■ Your instructions: Take the data below and repeat it exactly.

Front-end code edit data
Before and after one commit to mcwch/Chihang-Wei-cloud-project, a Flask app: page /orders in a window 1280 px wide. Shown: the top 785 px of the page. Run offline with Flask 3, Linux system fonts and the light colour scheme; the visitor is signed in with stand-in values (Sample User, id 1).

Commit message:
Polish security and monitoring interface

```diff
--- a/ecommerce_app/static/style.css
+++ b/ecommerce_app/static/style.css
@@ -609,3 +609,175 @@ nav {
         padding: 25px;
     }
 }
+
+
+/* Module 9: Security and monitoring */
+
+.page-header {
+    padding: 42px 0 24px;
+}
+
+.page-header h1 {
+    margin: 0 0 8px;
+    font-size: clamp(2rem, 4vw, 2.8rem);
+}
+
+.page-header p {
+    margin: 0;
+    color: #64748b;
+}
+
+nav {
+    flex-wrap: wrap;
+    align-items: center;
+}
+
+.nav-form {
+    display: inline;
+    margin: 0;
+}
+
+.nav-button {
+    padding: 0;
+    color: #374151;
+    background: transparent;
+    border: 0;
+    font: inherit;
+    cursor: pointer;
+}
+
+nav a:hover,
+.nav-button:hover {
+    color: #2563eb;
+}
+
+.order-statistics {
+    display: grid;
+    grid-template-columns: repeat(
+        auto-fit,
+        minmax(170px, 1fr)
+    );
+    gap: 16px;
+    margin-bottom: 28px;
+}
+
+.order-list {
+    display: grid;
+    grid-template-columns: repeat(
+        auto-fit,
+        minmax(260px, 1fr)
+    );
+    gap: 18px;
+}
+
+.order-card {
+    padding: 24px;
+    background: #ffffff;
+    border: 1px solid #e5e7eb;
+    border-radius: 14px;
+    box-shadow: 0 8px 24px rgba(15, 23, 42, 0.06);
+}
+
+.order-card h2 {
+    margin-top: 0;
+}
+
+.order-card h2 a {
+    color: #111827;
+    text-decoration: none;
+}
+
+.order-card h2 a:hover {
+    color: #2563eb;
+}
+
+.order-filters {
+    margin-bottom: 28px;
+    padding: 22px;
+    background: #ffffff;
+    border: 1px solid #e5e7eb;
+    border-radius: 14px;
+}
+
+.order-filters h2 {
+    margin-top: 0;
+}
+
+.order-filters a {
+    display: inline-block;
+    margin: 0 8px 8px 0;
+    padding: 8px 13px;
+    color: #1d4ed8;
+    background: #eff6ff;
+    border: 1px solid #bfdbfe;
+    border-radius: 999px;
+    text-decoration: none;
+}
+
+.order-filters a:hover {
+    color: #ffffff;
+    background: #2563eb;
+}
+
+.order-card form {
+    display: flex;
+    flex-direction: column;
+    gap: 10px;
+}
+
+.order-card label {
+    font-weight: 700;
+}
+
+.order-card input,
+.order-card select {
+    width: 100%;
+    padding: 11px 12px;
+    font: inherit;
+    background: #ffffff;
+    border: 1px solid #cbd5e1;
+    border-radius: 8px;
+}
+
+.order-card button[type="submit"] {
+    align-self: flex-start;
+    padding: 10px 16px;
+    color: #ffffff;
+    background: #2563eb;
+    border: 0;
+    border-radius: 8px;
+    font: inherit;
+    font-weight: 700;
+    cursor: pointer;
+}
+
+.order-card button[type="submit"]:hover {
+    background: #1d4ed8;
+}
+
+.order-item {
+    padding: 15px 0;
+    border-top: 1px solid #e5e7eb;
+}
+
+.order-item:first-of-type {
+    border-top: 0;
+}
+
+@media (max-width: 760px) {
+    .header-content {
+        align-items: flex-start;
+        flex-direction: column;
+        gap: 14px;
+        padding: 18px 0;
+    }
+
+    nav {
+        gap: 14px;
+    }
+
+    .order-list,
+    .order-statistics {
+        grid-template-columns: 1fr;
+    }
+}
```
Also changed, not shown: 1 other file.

■ Output for this exercise:
Before and after one commit to mcwch/Chihang-Wei-cloud-project, a Flask app: page /orders in a window 1280 px wide. Shown: the top 785 px of the page. Run offline with Flask 3, Linux system fonts and the light colour scheme; the visitor is signed in with stand-in values (Sample User, id 1).

Commit message:
Polish security and monitoring interface

```diff
--- a/ecommerce_app/static/style.css
+++ b/ecommerce_app/static/style.css
@@ -609,3 +609,175 @@ nav {
         padding: 25px;
     }
 }
+
+
+/* Module 9: Security and monitoring */
+
+.page-header {
+    padding: 42px 0 24px;
+}
+
+.page-header h1 {
+    margin: 0 0 8px;
+    font-size: clamp(2rem, 4vw, 2.8rem);
+}
+
+.page-header p {
+    margin: 0;
+    color: #64748b;
+}
+
+nav {
+    flex-wrap: wrap;
+    align-items: center;
+}
+
+.nav-form {
+    display: inline;
+    margin: 0;
+}
+
+.nav-button {
+    padding: 0;
+    color: #374151;
+    background: transparent;
+    border: 0;
+    font: inherit;
+    cursor: pointer;
+}
+
+nav a:hover,
+.nav-button:hover {
+    color: #2563eb;
+}
+
+.order-statistics {
+    display: grid;
+    grid-template-columns: repeat(
+        auto-fit,
+        minmax(170px, 1fr)
+    );
+    gap: 16px;
+    margin-bottom: 28px;
+}
+
+.order-list {
+    display: grid;
+    grid-template-columns: repeat(
+        auto-fit,
+        minmax(260px, 1fr)
+    );
+    gap: 18px;
+}
+
+.order-card {
+    padding: 24px;
+    background: #ffffff;
+    border: 1px solid #e5e7eb;
+    border-radius: 14px;
+    box-shadow: 0 8px 24px rgba(15, 23, 42, 0.06);
+}
+
+.order-card h2 {
+    margin-top: 0;
+}
+
+.order-card h2 a {
+    color: #111827;
+    text-decoration: none;
+}
+
+.order-card h2 a:hover {
+    color: #2563eb;
+}
+
+.order-filters {
+    margin-bottom: 28px;
+    padding: 22px;
+    background: #ffffff;
+    border: 1px solid #e5e7eb;
+    border-radius: 14px;
+}
+
+.order-filters h2 {
+    margin-top: 0;
+}
+
+.order-filters a {
+    display: inline-block;
+    margin: 0 8px 8px 0;
+    padding: 8px 13px;
+    color: #1d4ed8;
+    background: #eff6ff;
+    border: 1px solid #bfdbfe;
+    border-radius: 999px;
+    text-decoration: none;
+}
+
+.order-filters a:hover {
+    color: #ffffff;
+    background: #2563eb;
+}
+
+.order-card form {
+    display: flex;
+    flex-direction: column;
+    gap: 10px;
+}
+
+.order-card label {
+    font-weight: 700;
+}
+
+.order-card input,
+.order-card select {
+    width: 100%;
+    padding: 11px 12px;
+    font: inherit;
+    background: #ffffff;
+    border: 1px solid #cbd5e1;
+    border-radius: 8px;
+}
+
+.order-card button[type="submit"] {
+    align-self: flex-start;
+    padding: 10px 16px;
+    color: #ffffff;
+    background: #2563eb;
+    border: 0;
+    border-radius: 8px;
+    font: inherit;
+    font-weight: 700;
+    cursor: pointer;
+}
+
+.order-card button[type="submit"]:hover {
+    background: #1d4ed8;
+}
+
+.order-item {
+    padding: 15px 0;
+    border-top: 1px solid #e5e7eb;
+}
+
+.order-item:first-of-type {
+    border-top: 0;
+}
+
+@media (max-width: 760px) {
+    .header-content {
+        align-items: flex-start;
+        flex-direction: column;
+        gap: 14px;
+        padding: 18px 0;
+    }
+
+    nav {
+        gap: 14px;
+    }
+
+    .order-list,
+    .order-statistics {
+        grid-template-columns: 1fr;
+    }
+}
```
Also changed, not shown: 1 other file.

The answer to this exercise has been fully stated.